By Dominique Vidalon
PARIS, Sept 23 (Reuters) - French glass bottle maker Verallia said on Monday it could raise up to 1 billion euros ($1.10 billion) in an initial public offering in Paris later this month, in the country’s biggest stock market flotation so far this year.
Verallia, which supplies containers to brands like chocolate spread maker Nutella, said the funds raised would give it scope to make acquisitions and provide liquidity to selling shareholders.
They include U.S. private equity firm Apollo, which bought control of the company in 2015.
Verallia set an indicative price range of between 26.50 euros and 29.50 euros per share for the IPO, giving it a market value of 3.1-3.5 billion euros and an enterprise value of up to 5.3 billion euros, including debt, CEO Michel Giannuzzi told a conference call.
Verallia said the initial size of the global offering for the sale of a maximum of 34.4 million shares would raise around 911 million euros ($1 billion) based on the low end of the indicative range.
At the high end of the range, and provided an over-allotment option is exercised, the IPO would raise 1 billion euros.
The final pricing of the sale is expected on Oct. 3 with the shares due to start trading on Oct.8.
Verallia said Horizon Parent Holding, a holding company in which Apollo has a 90% stake and French state-owned bank BPIFrance a 10% stake, would retain a controlling 60.6% stake.
BPI has committed to invest 40 million euros in the international offering and BWSA, a Brazilian investment company, will invest 275 million euros. BWSA, which will end up with a stake of at least 7%, will be offered a board seat.
Verallia will potentially be the largest IPO on Euronext’s Paris stock market since June 2017 when Societe Generale floated a stake in its car leasing arm ALD Automotive that valued the firm at more than 5 billion euros.

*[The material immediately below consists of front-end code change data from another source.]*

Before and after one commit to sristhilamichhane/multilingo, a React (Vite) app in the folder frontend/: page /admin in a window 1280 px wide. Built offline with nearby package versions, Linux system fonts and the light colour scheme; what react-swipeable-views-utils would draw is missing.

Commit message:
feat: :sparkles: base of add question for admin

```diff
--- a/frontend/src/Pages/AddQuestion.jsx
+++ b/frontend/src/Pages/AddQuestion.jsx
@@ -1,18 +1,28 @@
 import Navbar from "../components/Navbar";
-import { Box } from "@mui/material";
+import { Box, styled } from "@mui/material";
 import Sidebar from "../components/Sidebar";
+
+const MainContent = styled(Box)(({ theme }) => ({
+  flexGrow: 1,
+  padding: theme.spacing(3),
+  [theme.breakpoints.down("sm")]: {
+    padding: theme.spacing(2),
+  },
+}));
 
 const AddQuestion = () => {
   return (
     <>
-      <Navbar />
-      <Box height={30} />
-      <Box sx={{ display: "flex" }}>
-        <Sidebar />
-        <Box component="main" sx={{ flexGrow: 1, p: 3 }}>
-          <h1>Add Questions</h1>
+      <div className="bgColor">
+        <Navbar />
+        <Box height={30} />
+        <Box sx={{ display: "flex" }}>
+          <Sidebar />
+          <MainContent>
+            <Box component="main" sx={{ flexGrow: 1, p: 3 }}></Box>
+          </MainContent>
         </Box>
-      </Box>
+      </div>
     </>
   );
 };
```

Verallia, the world’s third largest maker of glass bottles and jars, also supplies brands such as Dom Perignon champagne. ($1 = 0.9108 euros) (Reporting by Dominique Vidalon; Editing by Sudip Kar-Gupta, Sarah White and Jane Merriman)